## How to complete this task
Return each record unchanged and drop the images.

*** Opening of Data extract ***

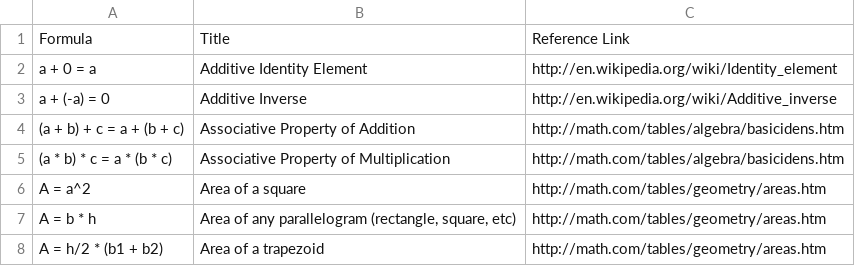
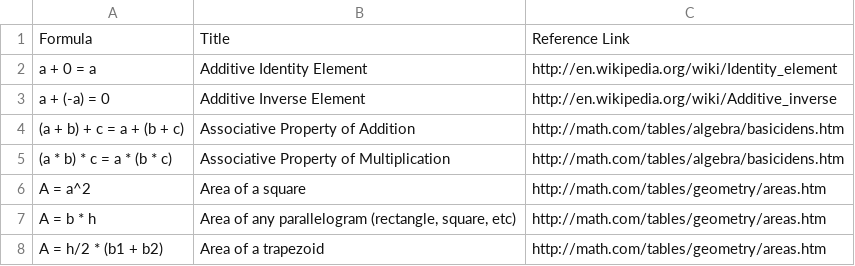
Before and after one commit to tylerhcarter/data, a CSV file: data.csv, drawn as a sheet; only a part is shown.

Commit message:
Fixed Additive Inverse Element Title

```diff
--- a/data.csv
+++ b/data.csv
@@ -2,3 +2,3 @@
 "a + 0 = a", "Additive Identity Element", "http://en.wikipedia.org/wiki/Identity_element"
-"a + (-a) = 0", "Additive Inverse", "http://en.wikipedia.org/wiki/Additive_inverse"
+"a + (-a) = 0", "Additive Inverse Element", "http://en.wikipedia.org/wiki/Additive_inverse"
 "(a + b) + c = a + (b + c)", "Associative Property of Addition", "http://math.com/tables/algebra/basicidens.htm"
```
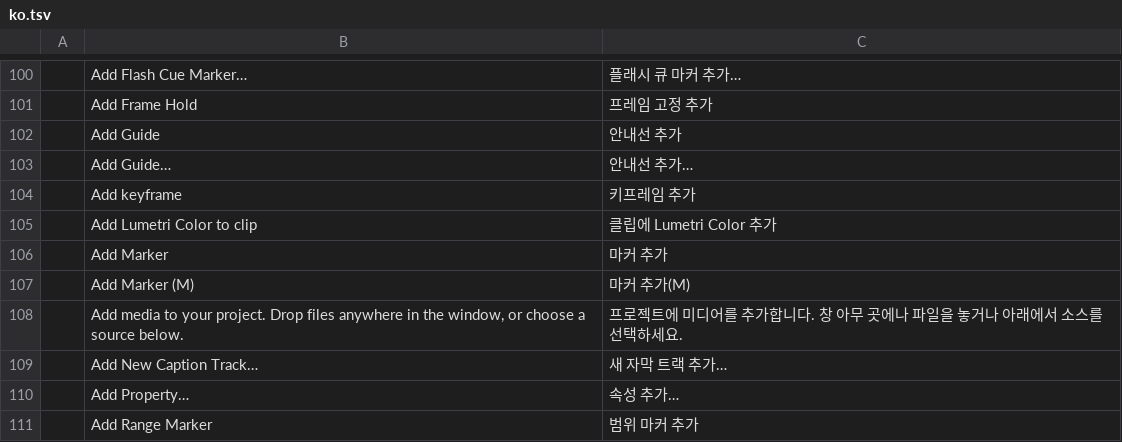
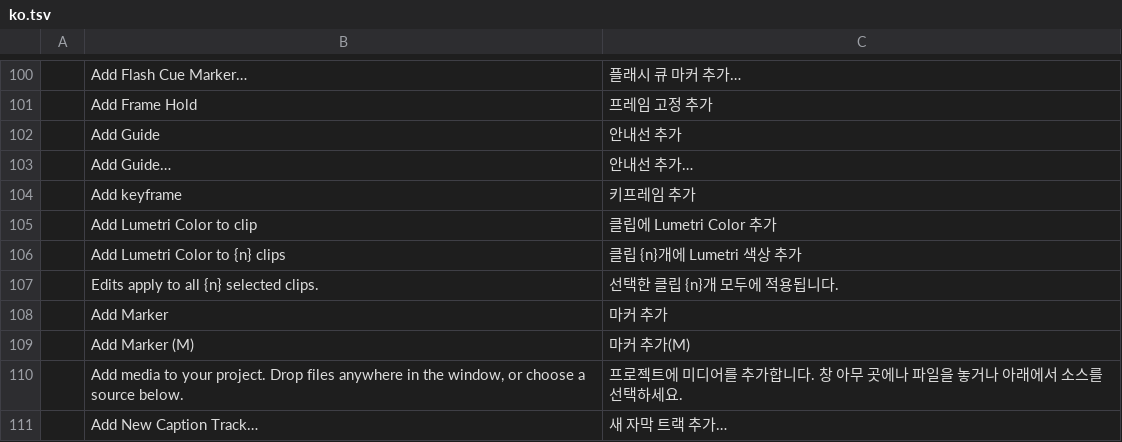
Before and after one commit to mcalapurge/filmcraft, a TSV file: crates/ui-egui/src/i18n/ko.tsv, drawn as a sheet; only a part is shown, gaps mark what is left out; the shorter side is filled out with more unchanged rows.

```diff
--- a/crates/ui-egui/src/i18n/ko.tsv
+++ b/crates/ui-egui/src/i18n/ko.tsv
@@ -105,2 +105,4 @@
 	Add Lumetri Color to clip	클립에 Lumetri Color 추가
+	Add Lumetri Color to {n} clips	클립 {n}개에 Lumetri 색상 추가
+	Edits apply to all {n} selected clips.	선택한 클립 {n}개 모두에 적용됩니다.
 	Add Marker	마커 추가
```
Also changed, not shown: crates/ui-egui/src/i18n/de.tsv, crates/ui-egui/src/i18n/fr.tsv, 16 other files.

*** Close of Data extract ***

## Result
Before and after one commit to tylerhcarter/data, a CSV file: data.csv, drawn as a sheet; only a part is shown.

Commit message:
Fixed Additive Inverse Element Title

```diff
--- a/data.csv
+++ b/data.csv
@@ -2,3 +2,3 @@
 "a + 0 = a", "Additive Identity Element", "http://en.wikipedia.org/wiki/Identity_element"
-"a + (-a) = 0", "Additive Inverse", "http://en.wikipedia.org/wiki/Additive_inverse"
+"a + (-a) = 0", "Additive Inverse Element", "http://en.wikipedia.org/wiki/Additive_inverse"
 "(a + b) + c = a + (b + c)", "Associative Property of Addition", "http://math.com/tables/algebra/basicidens.htm"
```
Before and after one commit to mcalapurge/filmcraft, a TSV file: crates/ui-egui/src/i18n/ko.tsv, drawn as a sheet; only a part is shown, gaps mark what is left out; the shorter side is filled out with more unchanged rows.

```diff
--- a/crates/ui-egui/src/i18n/ko.tsv
+++ b/crates/ui-egui/src/i18n/ko.tsv
@@ -105,2 +105,4 @@
 	Add Lumetri Color to clip	클립에 Lumetri Color 추가
+	Add Lumetri Color to {n} clips	클립 {n}개에 Lumetri 색상 추가
+	Edits apply to all {n} selected clips.	선택한 클립 {n}개 모두에 적용됩니다.
 	Add Marker	마커 추가
```
Also changed, not shown: crates/ui-egui/src/i18n/de.tsv, crates/ui-egui/src/i18n/fr.tsv, 16 other files.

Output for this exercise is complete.